TASK DESCRIPTION: Tell how many lines in the following entries include the word "reviewId", giving the figure alone.

[Web document revisions]
--- START ---
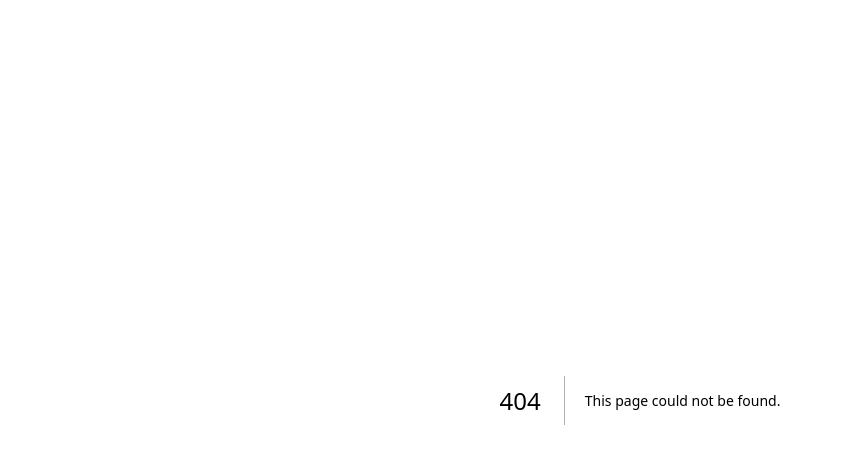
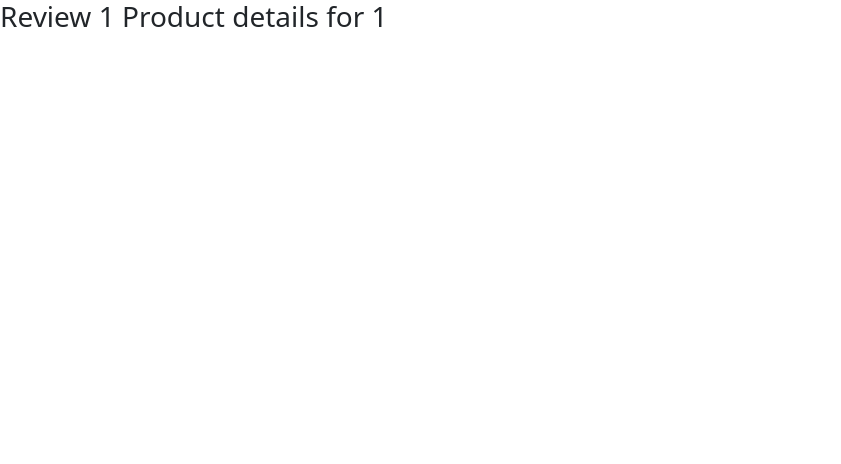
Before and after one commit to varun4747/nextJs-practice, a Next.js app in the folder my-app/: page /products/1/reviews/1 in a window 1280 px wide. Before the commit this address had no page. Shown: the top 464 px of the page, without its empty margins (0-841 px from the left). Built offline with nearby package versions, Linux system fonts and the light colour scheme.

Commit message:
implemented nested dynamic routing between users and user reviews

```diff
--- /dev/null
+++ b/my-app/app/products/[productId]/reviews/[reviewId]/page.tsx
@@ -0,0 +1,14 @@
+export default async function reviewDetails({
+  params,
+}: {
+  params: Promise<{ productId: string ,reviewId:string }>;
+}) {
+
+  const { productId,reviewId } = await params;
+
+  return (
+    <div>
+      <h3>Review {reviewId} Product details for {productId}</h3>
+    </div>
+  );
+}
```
--- END ---
--- START ---
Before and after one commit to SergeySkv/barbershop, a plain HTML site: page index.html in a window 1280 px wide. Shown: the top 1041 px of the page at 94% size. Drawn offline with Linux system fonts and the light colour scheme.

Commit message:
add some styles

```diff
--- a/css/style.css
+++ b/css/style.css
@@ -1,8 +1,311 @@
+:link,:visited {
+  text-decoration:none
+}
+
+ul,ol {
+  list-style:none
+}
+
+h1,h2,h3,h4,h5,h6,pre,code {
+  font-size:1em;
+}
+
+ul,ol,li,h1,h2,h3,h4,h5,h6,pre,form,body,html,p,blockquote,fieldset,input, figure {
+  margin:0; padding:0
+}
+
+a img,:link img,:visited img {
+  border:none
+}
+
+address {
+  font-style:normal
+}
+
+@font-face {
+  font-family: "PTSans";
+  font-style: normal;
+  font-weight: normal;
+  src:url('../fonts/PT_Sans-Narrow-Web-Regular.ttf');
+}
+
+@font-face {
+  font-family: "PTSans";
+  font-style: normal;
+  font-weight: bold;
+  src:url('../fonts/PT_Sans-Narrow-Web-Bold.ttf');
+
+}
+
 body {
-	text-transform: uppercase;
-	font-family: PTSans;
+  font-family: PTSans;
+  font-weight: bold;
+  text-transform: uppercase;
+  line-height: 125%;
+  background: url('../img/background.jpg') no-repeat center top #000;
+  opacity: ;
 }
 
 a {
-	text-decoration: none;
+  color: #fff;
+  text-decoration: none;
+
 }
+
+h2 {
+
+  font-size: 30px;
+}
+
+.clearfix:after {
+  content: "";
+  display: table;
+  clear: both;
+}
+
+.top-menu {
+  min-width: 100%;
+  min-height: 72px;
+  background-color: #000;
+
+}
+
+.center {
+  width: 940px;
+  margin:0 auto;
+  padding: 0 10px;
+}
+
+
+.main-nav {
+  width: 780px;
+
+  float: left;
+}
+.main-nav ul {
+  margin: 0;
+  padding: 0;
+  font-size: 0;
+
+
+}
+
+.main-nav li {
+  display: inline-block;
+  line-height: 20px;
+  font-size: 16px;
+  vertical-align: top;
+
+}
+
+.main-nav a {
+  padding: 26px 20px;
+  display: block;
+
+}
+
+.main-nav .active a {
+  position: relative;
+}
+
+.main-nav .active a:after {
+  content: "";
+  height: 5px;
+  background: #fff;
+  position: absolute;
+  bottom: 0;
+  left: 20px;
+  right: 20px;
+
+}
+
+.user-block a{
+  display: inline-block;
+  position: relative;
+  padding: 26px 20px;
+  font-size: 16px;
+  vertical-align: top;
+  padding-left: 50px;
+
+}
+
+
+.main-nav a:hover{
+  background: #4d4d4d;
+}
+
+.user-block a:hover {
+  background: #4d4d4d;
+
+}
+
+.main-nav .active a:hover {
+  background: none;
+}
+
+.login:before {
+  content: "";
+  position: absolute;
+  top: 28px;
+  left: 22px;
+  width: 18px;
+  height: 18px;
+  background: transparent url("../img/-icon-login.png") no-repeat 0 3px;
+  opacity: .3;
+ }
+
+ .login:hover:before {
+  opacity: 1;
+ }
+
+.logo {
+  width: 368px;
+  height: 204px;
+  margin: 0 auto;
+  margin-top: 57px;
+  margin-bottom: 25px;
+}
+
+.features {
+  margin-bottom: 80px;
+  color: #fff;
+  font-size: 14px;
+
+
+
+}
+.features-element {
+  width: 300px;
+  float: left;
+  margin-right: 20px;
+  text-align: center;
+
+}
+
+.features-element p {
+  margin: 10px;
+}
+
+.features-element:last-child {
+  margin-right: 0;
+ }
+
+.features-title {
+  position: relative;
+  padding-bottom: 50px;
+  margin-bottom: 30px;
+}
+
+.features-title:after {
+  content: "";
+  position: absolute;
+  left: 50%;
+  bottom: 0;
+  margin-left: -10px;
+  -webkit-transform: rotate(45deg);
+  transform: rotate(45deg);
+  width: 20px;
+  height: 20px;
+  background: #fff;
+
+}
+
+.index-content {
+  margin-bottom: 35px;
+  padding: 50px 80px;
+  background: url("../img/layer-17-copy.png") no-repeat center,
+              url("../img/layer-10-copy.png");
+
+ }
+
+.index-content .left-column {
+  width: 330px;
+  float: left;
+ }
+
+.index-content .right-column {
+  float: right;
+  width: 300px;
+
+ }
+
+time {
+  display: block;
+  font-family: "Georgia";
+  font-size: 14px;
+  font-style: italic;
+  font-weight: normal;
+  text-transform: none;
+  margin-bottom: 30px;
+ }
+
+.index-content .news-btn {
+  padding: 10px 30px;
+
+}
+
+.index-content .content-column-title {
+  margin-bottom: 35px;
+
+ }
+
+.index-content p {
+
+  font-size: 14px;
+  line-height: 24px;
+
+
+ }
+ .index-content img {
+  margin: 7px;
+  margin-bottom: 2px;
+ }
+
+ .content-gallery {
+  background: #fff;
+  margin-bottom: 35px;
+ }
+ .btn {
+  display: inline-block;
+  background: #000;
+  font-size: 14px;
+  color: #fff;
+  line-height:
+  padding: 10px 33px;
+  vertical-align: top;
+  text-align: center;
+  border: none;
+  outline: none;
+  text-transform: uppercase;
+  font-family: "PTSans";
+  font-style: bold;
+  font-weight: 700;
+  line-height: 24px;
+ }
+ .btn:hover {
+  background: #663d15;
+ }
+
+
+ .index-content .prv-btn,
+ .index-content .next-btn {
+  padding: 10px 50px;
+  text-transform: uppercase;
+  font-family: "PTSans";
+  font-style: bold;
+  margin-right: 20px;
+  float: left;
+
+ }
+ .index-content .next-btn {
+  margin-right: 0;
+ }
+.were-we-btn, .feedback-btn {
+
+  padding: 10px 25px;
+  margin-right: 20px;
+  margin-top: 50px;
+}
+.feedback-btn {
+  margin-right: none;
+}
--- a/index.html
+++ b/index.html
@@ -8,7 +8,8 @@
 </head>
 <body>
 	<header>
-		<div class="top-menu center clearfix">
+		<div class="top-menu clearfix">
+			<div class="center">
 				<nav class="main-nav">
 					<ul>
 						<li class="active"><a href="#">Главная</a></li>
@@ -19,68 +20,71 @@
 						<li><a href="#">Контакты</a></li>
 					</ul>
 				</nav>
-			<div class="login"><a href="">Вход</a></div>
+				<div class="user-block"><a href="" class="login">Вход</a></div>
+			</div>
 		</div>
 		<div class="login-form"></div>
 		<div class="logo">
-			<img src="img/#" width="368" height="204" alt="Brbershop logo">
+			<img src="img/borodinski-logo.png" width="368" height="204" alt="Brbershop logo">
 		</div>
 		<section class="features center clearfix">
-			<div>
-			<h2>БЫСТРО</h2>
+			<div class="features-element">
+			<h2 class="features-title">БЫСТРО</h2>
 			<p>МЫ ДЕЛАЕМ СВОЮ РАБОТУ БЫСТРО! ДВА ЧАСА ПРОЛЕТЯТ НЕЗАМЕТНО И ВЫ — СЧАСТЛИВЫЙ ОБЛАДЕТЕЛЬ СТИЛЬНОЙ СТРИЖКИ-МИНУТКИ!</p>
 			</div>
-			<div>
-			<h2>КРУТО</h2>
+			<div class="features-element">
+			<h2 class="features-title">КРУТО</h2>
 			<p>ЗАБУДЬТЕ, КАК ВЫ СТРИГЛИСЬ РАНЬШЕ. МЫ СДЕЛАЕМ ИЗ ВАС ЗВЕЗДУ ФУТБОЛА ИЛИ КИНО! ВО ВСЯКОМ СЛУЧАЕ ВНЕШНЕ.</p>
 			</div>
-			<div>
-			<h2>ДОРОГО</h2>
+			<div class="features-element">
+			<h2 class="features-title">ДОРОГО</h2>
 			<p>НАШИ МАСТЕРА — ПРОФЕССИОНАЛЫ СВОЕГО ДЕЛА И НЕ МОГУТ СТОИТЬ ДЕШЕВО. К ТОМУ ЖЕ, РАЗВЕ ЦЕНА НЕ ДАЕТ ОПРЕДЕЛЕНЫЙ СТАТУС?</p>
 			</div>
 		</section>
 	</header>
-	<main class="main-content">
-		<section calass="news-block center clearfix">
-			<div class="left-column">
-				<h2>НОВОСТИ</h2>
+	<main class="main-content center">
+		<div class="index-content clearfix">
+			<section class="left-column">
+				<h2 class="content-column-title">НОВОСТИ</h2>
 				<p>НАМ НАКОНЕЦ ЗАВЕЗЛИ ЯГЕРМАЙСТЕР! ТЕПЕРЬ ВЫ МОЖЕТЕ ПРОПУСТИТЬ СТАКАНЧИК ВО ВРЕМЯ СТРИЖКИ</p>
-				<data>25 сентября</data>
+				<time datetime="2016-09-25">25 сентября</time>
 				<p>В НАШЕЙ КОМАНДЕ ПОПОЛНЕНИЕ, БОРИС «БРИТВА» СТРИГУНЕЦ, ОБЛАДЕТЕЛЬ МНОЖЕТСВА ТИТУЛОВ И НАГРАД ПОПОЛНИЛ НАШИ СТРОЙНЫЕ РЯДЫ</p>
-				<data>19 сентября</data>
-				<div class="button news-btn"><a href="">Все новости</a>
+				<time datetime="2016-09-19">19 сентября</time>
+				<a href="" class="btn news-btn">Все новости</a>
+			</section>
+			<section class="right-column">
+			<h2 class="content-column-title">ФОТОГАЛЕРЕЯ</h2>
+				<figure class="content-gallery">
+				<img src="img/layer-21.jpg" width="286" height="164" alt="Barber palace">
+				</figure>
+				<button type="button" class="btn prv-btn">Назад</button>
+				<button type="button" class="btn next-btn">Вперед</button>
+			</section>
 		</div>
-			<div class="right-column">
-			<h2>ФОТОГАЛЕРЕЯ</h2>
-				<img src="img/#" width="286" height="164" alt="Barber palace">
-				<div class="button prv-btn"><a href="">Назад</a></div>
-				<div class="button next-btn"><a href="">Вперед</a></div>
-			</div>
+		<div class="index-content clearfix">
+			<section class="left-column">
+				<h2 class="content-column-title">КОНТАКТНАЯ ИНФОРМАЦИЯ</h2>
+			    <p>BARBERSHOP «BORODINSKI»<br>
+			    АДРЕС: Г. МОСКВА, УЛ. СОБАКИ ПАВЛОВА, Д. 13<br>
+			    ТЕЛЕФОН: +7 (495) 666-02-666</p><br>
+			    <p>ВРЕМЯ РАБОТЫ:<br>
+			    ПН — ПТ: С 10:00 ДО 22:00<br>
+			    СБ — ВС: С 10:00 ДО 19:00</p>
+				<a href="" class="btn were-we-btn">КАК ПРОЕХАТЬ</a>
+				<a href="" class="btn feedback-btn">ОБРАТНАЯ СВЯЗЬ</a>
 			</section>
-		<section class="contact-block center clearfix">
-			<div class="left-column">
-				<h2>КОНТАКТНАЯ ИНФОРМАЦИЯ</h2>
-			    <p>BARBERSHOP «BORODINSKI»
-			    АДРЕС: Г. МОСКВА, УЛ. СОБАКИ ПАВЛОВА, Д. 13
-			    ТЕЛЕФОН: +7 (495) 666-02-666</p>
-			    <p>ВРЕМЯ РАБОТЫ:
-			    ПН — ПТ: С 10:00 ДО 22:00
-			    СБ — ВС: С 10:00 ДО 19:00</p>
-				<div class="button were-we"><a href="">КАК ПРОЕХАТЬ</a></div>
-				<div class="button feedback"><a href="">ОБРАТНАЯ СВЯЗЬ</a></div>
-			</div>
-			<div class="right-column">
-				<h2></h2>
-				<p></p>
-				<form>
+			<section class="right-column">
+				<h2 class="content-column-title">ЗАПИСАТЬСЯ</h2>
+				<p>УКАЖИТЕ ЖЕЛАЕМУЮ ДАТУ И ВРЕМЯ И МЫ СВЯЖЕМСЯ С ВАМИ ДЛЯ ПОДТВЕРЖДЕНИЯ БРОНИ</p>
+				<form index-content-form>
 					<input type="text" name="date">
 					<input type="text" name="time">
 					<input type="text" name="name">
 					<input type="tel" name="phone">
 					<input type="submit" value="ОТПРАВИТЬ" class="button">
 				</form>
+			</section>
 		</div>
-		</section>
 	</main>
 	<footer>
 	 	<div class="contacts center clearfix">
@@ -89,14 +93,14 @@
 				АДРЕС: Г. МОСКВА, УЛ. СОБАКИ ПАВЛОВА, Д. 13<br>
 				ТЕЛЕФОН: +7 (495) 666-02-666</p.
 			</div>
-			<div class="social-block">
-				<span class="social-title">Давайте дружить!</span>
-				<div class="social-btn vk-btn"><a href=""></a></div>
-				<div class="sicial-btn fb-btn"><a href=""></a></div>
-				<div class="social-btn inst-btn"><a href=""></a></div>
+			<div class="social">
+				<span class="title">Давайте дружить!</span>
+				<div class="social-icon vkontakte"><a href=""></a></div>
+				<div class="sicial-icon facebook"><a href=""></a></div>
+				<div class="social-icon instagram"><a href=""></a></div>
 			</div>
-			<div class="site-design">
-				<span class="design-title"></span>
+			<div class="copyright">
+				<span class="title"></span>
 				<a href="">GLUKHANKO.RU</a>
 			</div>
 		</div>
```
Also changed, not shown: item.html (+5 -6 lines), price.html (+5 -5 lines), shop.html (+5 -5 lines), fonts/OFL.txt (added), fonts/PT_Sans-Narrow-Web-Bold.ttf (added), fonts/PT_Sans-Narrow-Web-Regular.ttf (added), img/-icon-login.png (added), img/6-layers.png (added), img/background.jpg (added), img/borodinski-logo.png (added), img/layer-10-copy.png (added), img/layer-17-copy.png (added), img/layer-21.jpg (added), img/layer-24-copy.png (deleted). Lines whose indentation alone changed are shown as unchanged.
--- END ---
EXPECTED ANSWER: 4